(DIRECTIONS FOR THIS TASK): In the material below, find every line with "from" and pull it out.

(RECORD EXCERPTS):
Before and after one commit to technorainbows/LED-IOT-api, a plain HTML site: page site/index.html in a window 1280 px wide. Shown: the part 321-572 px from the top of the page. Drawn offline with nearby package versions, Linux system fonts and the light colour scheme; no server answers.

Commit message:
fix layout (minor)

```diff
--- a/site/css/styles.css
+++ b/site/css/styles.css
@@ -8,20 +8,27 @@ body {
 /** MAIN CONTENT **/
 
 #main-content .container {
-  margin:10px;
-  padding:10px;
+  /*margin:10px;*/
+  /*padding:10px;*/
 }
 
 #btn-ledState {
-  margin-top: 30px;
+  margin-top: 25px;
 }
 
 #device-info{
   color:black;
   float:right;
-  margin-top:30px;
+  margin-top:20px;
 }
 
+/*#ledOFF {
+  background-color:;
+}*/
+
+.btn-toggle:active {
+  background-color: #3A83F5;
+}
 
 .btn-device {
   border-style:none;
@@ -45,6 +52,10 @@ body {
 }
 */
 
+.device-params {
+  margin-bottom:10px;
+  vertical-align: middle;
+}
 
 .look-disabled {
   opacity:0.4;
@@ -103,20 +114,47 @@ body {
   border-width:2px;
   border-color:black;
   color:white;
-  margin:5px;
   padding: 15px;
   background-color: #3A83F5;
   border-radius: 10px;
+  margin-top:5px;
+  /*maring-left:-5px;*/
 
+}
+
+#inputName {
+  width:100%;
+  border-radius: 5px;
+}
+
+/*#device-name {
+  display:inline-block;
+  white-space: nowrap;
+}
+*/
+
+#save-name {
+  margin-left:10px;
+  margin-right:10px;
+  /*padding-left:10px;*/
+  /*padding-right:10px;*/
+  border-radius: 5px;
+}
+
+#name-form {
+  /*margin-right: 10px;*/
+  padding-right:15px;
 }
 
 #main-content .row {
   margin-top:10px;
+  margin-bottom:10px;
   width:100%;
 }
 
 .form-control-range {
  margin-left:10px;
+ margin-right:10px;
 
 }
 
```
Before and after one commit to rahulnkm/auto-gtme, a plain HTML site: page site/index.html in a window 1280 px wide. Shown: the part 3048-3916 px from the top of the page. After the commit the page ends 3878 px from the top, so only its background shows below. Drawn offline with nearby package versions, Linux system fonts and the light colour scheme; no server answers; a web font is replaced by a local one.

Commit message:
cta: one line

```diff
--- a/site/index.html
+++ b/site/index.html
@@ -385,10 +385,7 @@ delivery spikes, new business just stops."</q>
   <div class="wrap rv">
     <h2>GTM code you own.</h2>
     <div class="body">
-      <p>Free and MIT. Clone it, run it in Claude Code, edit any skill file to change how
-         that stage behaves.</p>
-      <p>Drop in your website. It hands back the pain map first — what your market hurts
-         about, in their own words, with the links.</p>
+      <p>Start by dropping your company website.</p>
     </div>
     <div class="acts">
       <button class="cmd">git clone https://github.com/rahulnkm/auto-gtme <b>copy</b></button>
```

(TASK RESULT):
Before and after one commit to technorainbows/LED-IOT-api, a plain HTML site: page site/index.html in a window 1280 px wide. Shown: the part 321-572 px from the top of the page. Drawn offline with nearby package versions, Linux system fonts and the light colour scheme; no server answers.
Before and after one commit to rahulnkm/auto-gtme, a plain HTML site: page site/index.html in a window 1280 px wide. Shown: the part 3048-3916 px from the top of the page. After the commit the page ends 3878 px from the top, so only its background shows below. Drawn offline with nearby package versions, Linux system fonts and the light colour scheme; no server answers; a web font is replaced by a local one.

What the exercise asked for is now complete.